Sweet Salvage is a four-day vintage market that happens the third weekend of every month on 7th Avenue in Phoenix. The doors open at 10 a.m., but the line starts forming at 7:30 a.m., and we’re talking about waiting OUTSIDE, people. In Phoenix. In June.
Once the doors open, it’s all elbows and running and squealing and getting your yellow name tag on things as fast as you can. The fire marshal has rules about the crowds. Some shoppers even pay $25 to preview the sale the night before it starts, and then line up and sweat for two hours to come home with a vintage farmhouse table for $249. Yesterday, my partner in crime and I spent $5000 in 30 minutes. We’d been sweating in line since 8 a.m.
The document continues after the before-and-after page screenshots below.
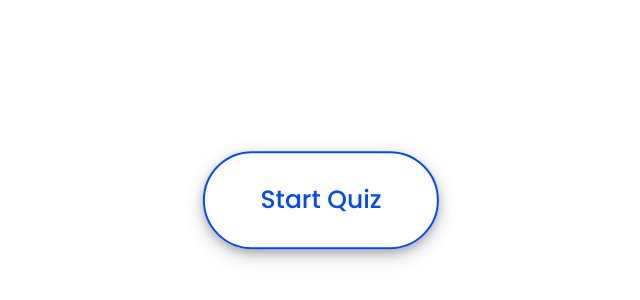
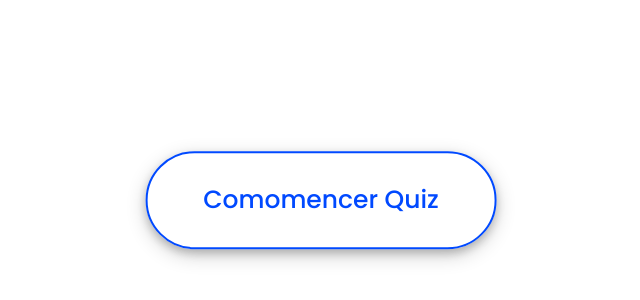
Before and after one commit to lauradumi/sidleeintern, a plain HTML site: page quiz.html in a window 1280 px wide. Shown: the part 200-500 px from the top of the page, without its empty margins (319-959 px from the left). Drawn offline with Linux system fonts and the light colour scheme.

Commit message:
Update quiz.html

```diff
--- a/quiz.html
+++ b/quiz.html
@@ -12,7 +12,7 @@
 <body class="quiz_body">
   <div div class="btn_container">
   <!-- Start Quiz Button -->
-  <div class="start_btn"><button>Start Quiz</button></div>
+  <div class="start_btn"><button>Comomencer Quiz</button></div>
   <!-- <a href="./index.html" class="start_btn"><button>Retour</button></a> -->
   <!-- <div><a href="./index.html" class="start_btn" role="button">Retour</a></div> -->
   </div>
```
Have you ever been to Last Chance to see what happens when the workers roll out a new cart of Marc Jacobs handbags and the shoppers swarm like feral cats? Yeah, it’s like that.
These shoppers are definitely on something. (I had such a laugh when I spotted these vintage flash cards whilst being jostled and tugged by hungry furniture fiends yesterday.)
It’s also SO much fun and not to be missed. Go in the afternoon to skip the lines. There are still piles of treasures to claim.
Sweet Salvage is open from 10 a.m. to 6 p.m. today through Sunday. Here’s a peek inside the frenzied shopping morning I shared with Angela Karp. Go with someone who you know will help you fight for black chippy-paint postal cabinets and wrought iron paneling. I did.
The line stretches around the building. Bottled water and complimentary umbrellas are on hand.
There’s a styled-out refreshment cart, complete with Diet Coke, hot dogs, and chips.
Angela and I ate all three, for breakfast.
Once inside, it’s treasure time. We loved this vintage game board.
I should have bought ALL of these green flower frogs. Dorie, tell me you got them, at least.
It’s fun to scour through all the styled vignettes to find the good stuff. I liked this light, below.
Inside Sweet Salvage, among the fighting hordes, I’ve spotted designers like me, event planners like Angela, bloggers, restaurant designers and even boutique owners who buy this stuff, mark it up, and resell it across town.
THAT good, my friends. Go.
And a special thanks to Sweet Salvage’s Stephanie, whom we loved shopping with, as well.